# INSTRUCTIONS TO FOLLOW
Could you find every line in the entries below that holds the word "docs" and copy it?

# SOURCE INFORMATION
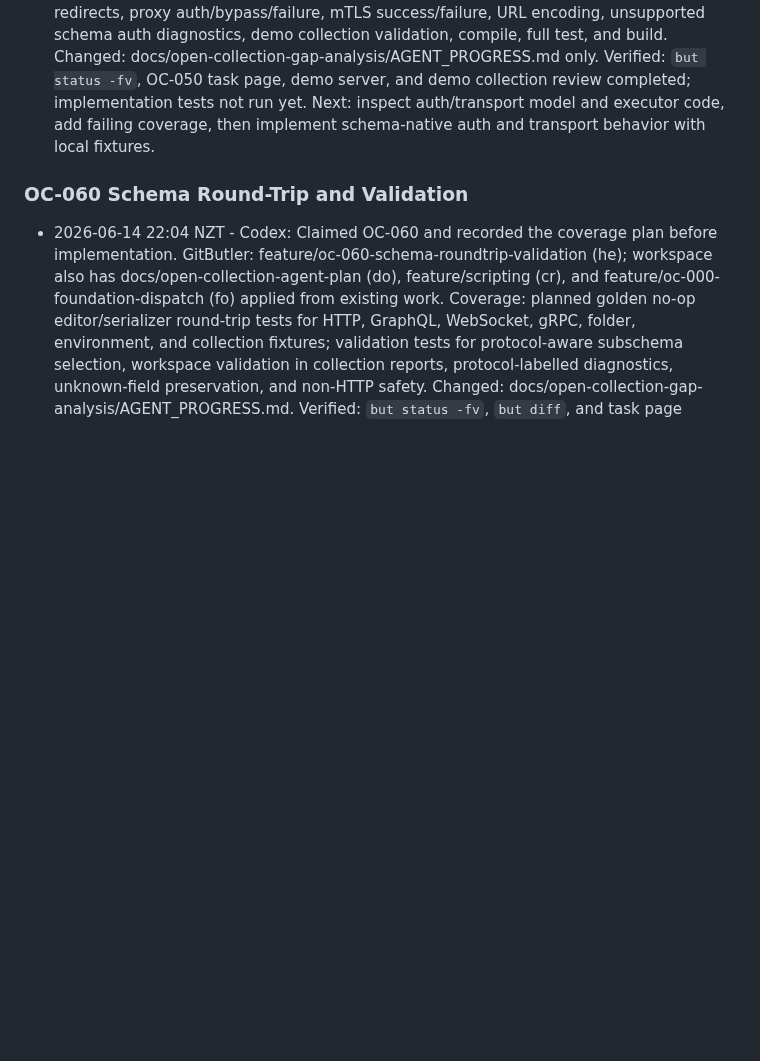
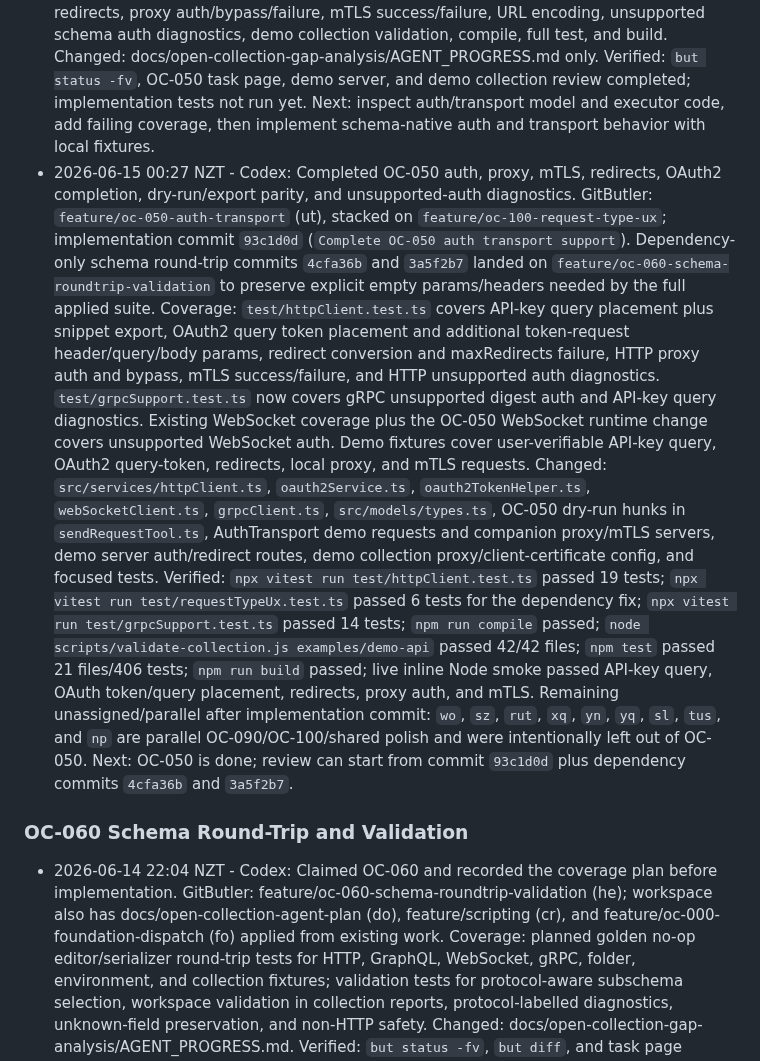
Before and after one commit to cjohnsto-nz/missio, a Markdown page: docs/open-collection-gap-analysis/AGENT_PROGRESS.md, the part around one of its changes. GitHub-like rendering; blank space fills up the shorter version.

Commit message:
Record OC-050 completion

```diff
--- a/docs/open-collection-gap-analysis/AGENT_PROGRESS.md
+++ b/docs/open-collection-gap-analysis/AGENT_PROGRESS.md
@@ -238,6 +238,13 @@ Record cross-cutting decisions here so parallel agents do not rediscover them.
   Changed: docs/open-collection-gap-analysis/AGENT_PROGRESS.md only.
   Verified: `but status -fv`, OC-050 task page, demo server, and demo collection review completed; implementation tests not run yet.
   Next: inspect auth/transport model and executor code, add failing coverage, then implement schema-native auth and transport behavior with local fixtures.
+- 2026-06-15 00:27 NZT - Codex: Completed OC-050 auth, proxy, mTLS, redirects, OAuth2 completion, dry-run/export parity, and unsupported-auth diagnostics.
+  GitButler: `feature/oc-050-auth-transport` (ut), stacked on `feature/oc-100-request-type-ux`; implementation commit `93c1d0d` (`Complete OC-050 auth transport support`). Dependency-only schema round-trip commits `4cfa36b` and `3a5f2b7` landed on `feature/oc-060-schema-roundtrip-validation` to preserve explicit empty params/headers needed by the full applied suite.
+  Coverage: `test/httpClient.test.ts` covers API-key query placement plus snippet export, OAuth2 query token placement and additional token-request header/query/body params, redirect conversion and maxRedirects failure, HTTP proxy auth and bypass, mTLS success/failure, and HTTP unsupported auth diagnostics. `test/grpcSupport.test.ts` now covers gRPC unsupported digest auth and API-key query diagnostics. Existing WebSocket coverage plus the OC-050 WebSocket runtime change covers unsupported WebSocket auth. Demo fixtures cover user-verifiable API-key query, OAuth2 query-token, redirects, local proxy, and mTLS requests.
+  Changed: `src/services/httpClient.ts`, `oauth2Service.ts`, `oauth2TokenHelper.ts`, `webSocketClient.ts`, `grpcClient.ts`, `src/models/types.ts`, OC-050 dry-run hunks in `sendRequestTool.ts`, AuthTransport demo requests and companion proxy/mTLS servers, demo server auth/redirect routes, demo collection proxy/client-certificate config, and focused tests.
+  Verified: `npx vitest run test/httpClient.test.ts` passed 19 tests; `npx vitest run test/requestTypeUx.test.ts` passed 6 tests for the dependency fix; `npx vitest run test/grpcSupport.test.ts` passed 14 tests; `npm run compile` passed; `node scripts/validate-collection.js examples/demo-api` passed 42/42 files; `npm test` passed 21 files/406 tests; `npm run build` passed; live inline Node smoke passed API-key query, OAuth token/query placement, redirects, proxy auth, and mTLS.
+  Remaining unassigned/parallel after implementation commit: `wo`, `sz`, `rut`, `xq`, `yn`, `yq`, `sl`, `tus`, and `np` are parallel OC-090/OC-100/shared polish and were intentionally left out of OC-050.
+  Next: OC-050 is done; review can start from commit `93c1d0d` plus dependency commits `4cfa36b` and `3a5f2b7`.
 
 ### OC-060 Schema Round-Trip and Validation
 
```
Also changed, not shown: other parts of docs/open-collection-gap-analysis/AGENT_PROGRESS.md (+9 -2 lines).
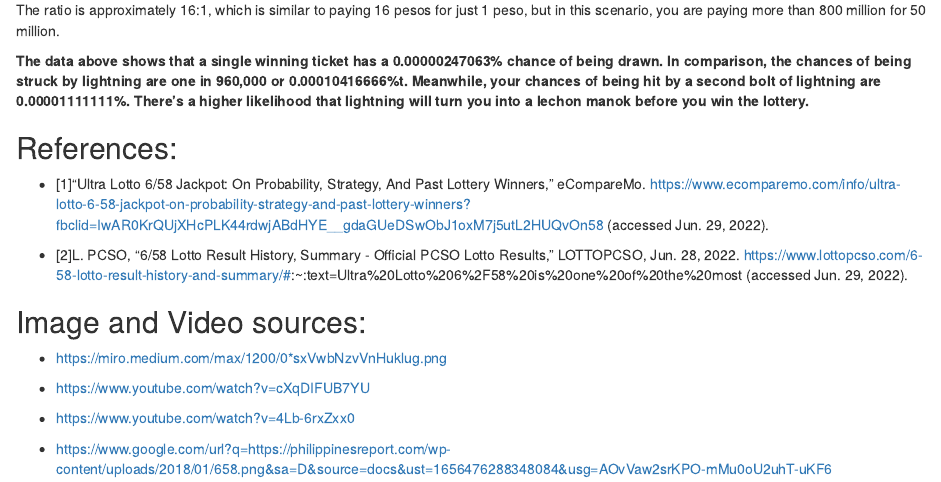
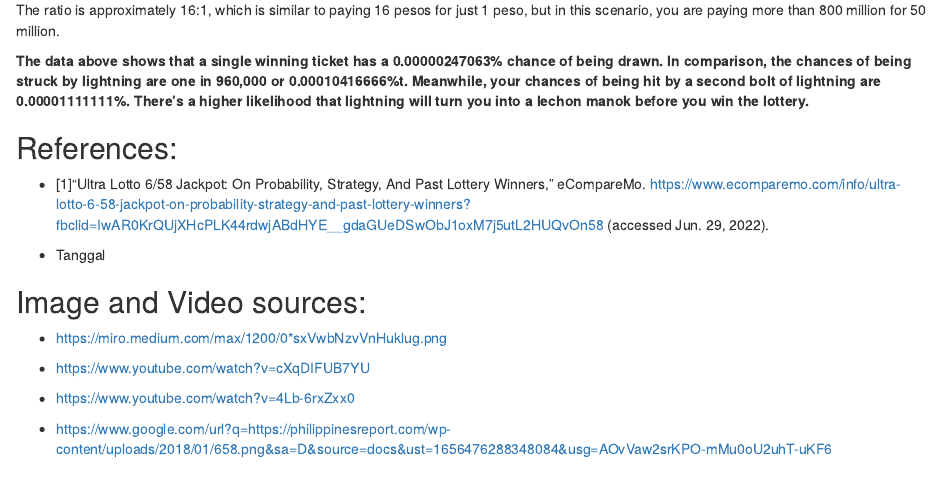
Before and after one commit to jab1221/First-Markdown-Assignment, an R Markdown document (WATC.Rmd): the page in a window 1100 px wide, from 1770 px down. Rendered offline with R 4.5, knitr and Pandoc, with nearby package versions.

Commit message:
tanggall

```diff
--- a/WATC.Rmd
+++ b/WATC.Rmd
@@ -74,8 +74,7 @@ The ratio is approximately 16:1, which is similar to paying 16 pesos for just 1
 
 * [1]“Ultra Lotto 6/58 Jackpot: On Probability, Strategy, And Past Lottery Winners,” eCompareMo. https://www.ecomparemo.com/info/ultra-lotto-6-58-jackpot-on-probability-strategy-and-past-lottery-winners?fbclid=IwAR0KrQUjXHcPLK44rdwjABdHYE__gdaGUeDSwObJ1oxM7j5utL2HUQvOn58 (accessed Jun. 29, 2022).
 
-*  [2]L. PCSO, “6/58 Lotto Result History, Summary - Official PCSO Lotto Results,” LOTTOPCSO, Jun. 28, 2022. https://www.lottopcso.com/6-58-lotto-result-history-and-summary/#:~:text=Ultra%20Lotto%206%2F58%20is%20one%20of%20the%20most (accessed Jun. 29, 2022).
-‌
+*  Tanggal
 
 
 
```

# RESULT OF THIS TASK
Before and after one commit to cjohnsto-nz/missio, a Markdown page: docs/open-collection-gap-analysis/AGENT_PROGRESS.md, the part around one of its changes. GitHub-like rendering; blank space fills up the shorter version.
--- a/docs/open-collection-gap-analysis/AGENT_PROGRESS.md
+++ b/docs/open-collection-gap-analysis/AGENT_PROGRESS.md
   Changed: docs/open-collection-gap-analysis/AGENT_PROGRESS.md only.
Also changed, not shown: other parts of docs/open-collection-gap-analysis/AGENT_PROGRESS.md (+9 -2 lines).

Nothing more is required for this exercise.